An Image/Link below is provided (as is) to download presentation

Download Policy: Content on the Website is provided to you AS IS for your information and personal use and may not be sold / licensed / shared on other websites without getting consent from its author.While downloading, if for some reason you are not able to download a presentation, the publisher may have deleted the file from their server.


- - - - - - - - - - - - - - - - - - - - - - - - - - E N D - - - - - - - - - - - - - - - - - - - - - - - - - -
Presentation Transcript
brave new world

Brave New World

By

Aldous Huxley

aldous huxley

Aldous Huxley

Brave New Writer

aldous huxley 1894 1963 famous family tree
Aldous Huxley(1894-1963)Famous Family Tree
  • Distinguished, rich, privileged, famous scientific and literary family
  • Grandfather Thomas Huxley was a biologist who favored Darwinism and lectured on it. Coined the word “agnostic” and made important evolution discoveries about jellyfish.
  • Father Leonard Huxley was a biographer, editor, and poet. Well-known as theorist about education.
  • Mother Julia Arnold was the niece of poet Matthew Arnold, who lamented the loss of religion in the world.
aldous huxley1
Aldous Huxley
  • When Huxley was fourteen his mother died.
  • Huxley suffered from an eye disease at 16 and became for a period of about 18 months totally blind.
  • Special glasses and one eye recovered; also learned Braille.
  • Unable to pursue his chosen career as a doctor/scientist - or fight in World War
  • Became a writer
aldous huxley2
Aldous Huxley
  • Lived in Italy for most of his adult life.
  • Hated conformity and denounced orthodox attitudes
  • Dramatized intellectual debate in fiction
  • Discussed philosophical and social topics in a volume of essays
  • Critical of Western civilization in the 1930s.
  • Brave New World (1932), satirical account of an inhumane society controlled by technology.
aldous huxley philosopher mystic guru
Aldous HuxleyPhilosopher, Mystic, Guru
  • Huxley's distress at what spiritual bankruptcy of the modern world led him toward mysticism.
  • Moved to southern California in 1937 hoping it would help his eyesight.
  • Had surgery; did improve his sight.
  • Became a Hindu and a vegetarian
  • Experimented with the hallucinogenic drug, mescaline
  • Became a hippie guru
  • Remembered as a moral philosopher who used fiction as a vehicle for philosophical ideas
brave new world context
Brave New World: Context
  • Written in 1931when people longed for a newer, simpler, more secure world following stock market crash and drought in America.
brave new world characteristics
Brave New World: Characteristics
  • SATIREUses ridicule, humor, and wit to criticize and provoke change in human nature and institutions.
  • Formal satire speaks directly to the reader or to a character in the work Horatian satire ridicules gently Juvenalian satire derides its subjects harshly and bitterly.
brave new world thematic ideas
Brave New World :Thematic Ideas
  • THEMATIC IDEAS
  • State control over new and powerful medical, biological, and psychological technologies
  • Difference between science and technology: science searches for truth; technology applies, and often exploits, science
brave new world thematic ideas1
Brave New World: Thematic Ideas
  • Excesses and shallowness of contemporary culture.
  • Modern class structure
  • Individuality versus mass mentality
  • Happiness versus complacency
  • Social conditioning
  • Belongingness
after brave new world
After Brave New World
  • Eric Blair, Huxley’s student, went on to write 1984 under the penname, George Orwell.
  • Huxley wrote a series of essays about Brave New World called Brave New World Revisited in 1960s.
  • Huxley said he wished he’d written a more open-ended conclusion to Brave New World in which John finds a middle path between extremes.
bnw study questions 1 3
BNW Study Questions: 1-3

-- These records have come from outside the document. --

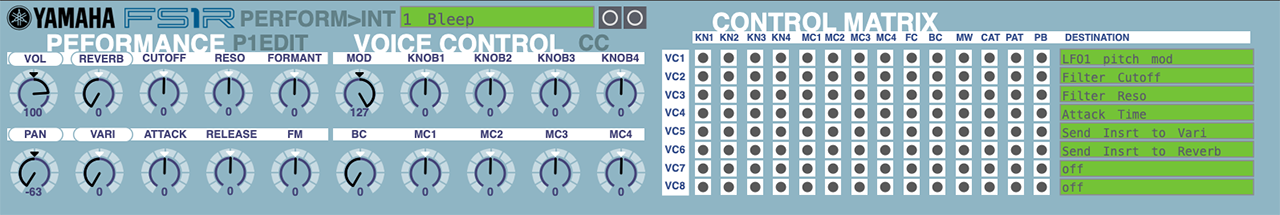
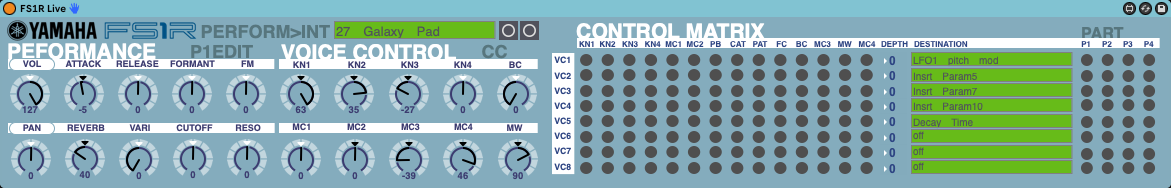
Updated Documentation

diff --git a/README.md b/README.md
@@ -1,23 +1,26 @@
-# FS1Rlive
+# FS1R Live
 ![FS1R Live](./images/fs1r.png "FS1R Live")
 A Max for Live Device for controlling a Yamaha FS1R Performance.  Uses sysex to sync device parameters.
 
 ## SETUP
 ### FS1R
-Your FS1R should be in Performance Play mode in the Internal Bank.  UTIL -> SYSTEM -> MIDI -> RcvBulkDump=off
+Your FS1R should be in Performance Play mode in the Internal Bank and make sure this you have this setting :
+ `UTIL -> SYSTEM -> MIDI -> RcvBulkDump=off`
 ### Ableton Live
 MIDI Track with External Instrument Device
 
 ## USAGE
 ### Program
-Currently the Program Menu is hardcoded in the menu device.  It matches my Internal Bank, you can change it by editing the menu. It is still usable however, it sends a Program Change so you can select your performace with this. 
+Currently the Program Menu is hardcoded in the menu device.  It matches my Internal Bank, you can change it by editing the menu. Just swap out your names, but be sure each name has quotes. Even with the wrong names is still usable however, as it just sends a Program Change number so you can select your performace with this. 
 ### Sysex
 You can receive parameters from the FS1R after selecting a program.\
 ![MIDI I/O](./images/midiio.png "MIDI I/O")\
-1st make sure your midi is routed correctly on the track (make sure to switch the monitor back to AUTO after) and then click the button to the right of the Program Name.  Your GUI should update.
-
-### Control
-For now the Performance and Voice Control sections are active.  The Control Matrix recieves and displays program data so you know where the KNOBs and MCs are mapped, but currently does not support sending the data so editing this section will do absolutely nothing on the FS1R
-
+1st make sure your midi is routed correctly on the track (make sure to switch the monitor back to AUTO after) and then click the button to the right of the Program Name.  Your GUI should update. Go back to Auto when it's loaded.
+### Permormance Edit
+This section contains the default MIDI CC avaiable for the Performance.  These work on the Performance Part 1.
+### Voice Control
+This section contains the assignable controlers.  You can see what is being controled (as well as change it) in the Control Matrix section
+### Control Matrix
+The Control Matrix now also recieves the Depth parameter and the Part selection.  Also, you can now edit the F1SR through this GUI.  All of these parameters get sent via sysex. Note you will have to store the patch directly on your F1SR for now.
 
 More to come...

1. Who is the D.H.C.?

2. What is Bokanovsky's Process?

3. Explain why Bokanovsky's Process is one of the major instruments of social stability.

4. What is the point of conditioning?

5. Why are the babies being conditioned to hate books and flowers?

6. How is the conditioning reinforced?

7. What is the name of the deity in this world?

8. Why is "mother" such an obscene word?

9. How is Bernard Marx different from his associates?

10. Why does Lenina want to go out with Bernard?

11. What is soma?

bnw quiz 1 3
BNW Quiz: 1-3

Take a few minutes to study for the quiz.

bnw individual activity
BNW Individual Activity

When finished with the quiz, write an answer to the following prompt for discussion:

Characterize Aldous Huxley's style of writing.

bnw study questions 4 6
BNW Study Questions: 4-6

1. How are Bernard and Helmholtz alike?

2. What is a Solidarity Service?

3. Why is Bernard unable to feel the oneness with his group?

4. How does Bernard want to spend his dates with Lenina?

5. Why does the Director threaten to send Bernard to Iceland?

Discussion: Make a list of technical details given in the story and be ready to discuss their effect on the story.

bnw study questions 7 9
BNW Study Questions: 7-9

1. How are Linda and John different from the other savages?

2. Why is Lenina disgusted by Linda?

3. Why do the women whip Linda?

4. What things does Mitsima teach John?

5. What book does Pope bring for John?

6. Why do Bernard and John both feel alone?

7. To whom does John liken Lenina?

Discussion: Compare and contrast Linda and Lenina.

Be prepared to discuss the implications of the name "savage" and the appropriateness of the connotations.

bnw study questions 7 9 10 13
BNW Study Questions: 7-9/10-13

1. How are Linda and John different from the other savages?

2. Why is Lenina disgusted by Linda?

3. Why do the women whip Linda?

4. What things does Mitsima teach John?

5. What book does Pope bring for John?

6. Why do Bernard and John both feel alone?

7. To whom does John liken Lenina?

Discussion: Compare and contrast Linda and Lenina.

Be prepared to discuss the implications of the name "savage" and the appropriateness of the connotations.

1. How does Bernard humiliate the Director?

2. Why is everyone interested in John but not Linda?

3. How does Linda spend her time?

4. Why does John throw up?

5. What other "civilized" customs disgust John?

6. Why does John refuse to come to the party?

7. How does John's refusal affect Bernard?

8. How does Bernard react to his downfall?

bnw study questions 10 13
BNW Study Questions: 10-13

1. How does Bernard humiliate the Director?

2. Why is everyone interested in John but not Linda?

3. How does Linda spend her time?

4. Why does John throw up?

5. What other "civilized" customs disgust John?

6. Why does John refuse to come to the party?

7. How does John's refusal affect Bernard?

8. How does Bernard react to his downfall?

bnw study questions 14 15
BNW Study Questions: 14-15

1. Why are children given treats when they visit the for the Dying?

2. Why is John's reaction to his mother's death inappropriate?

3. Why does John attempt to stop the soma distribution?

bnw study questions 16 18
BNW Study Questions: 16-18

1. What happens to Bernard and Helmholtz?

2. Why does the Controller say they should be happy to be banished?

3. Why are Shakespeare and scientific research banned?

4. What does John mean when he says, "I claim them all"?

5. Why does John drink mustard water?

6. Why does John torture himself?

7. To what end does John come?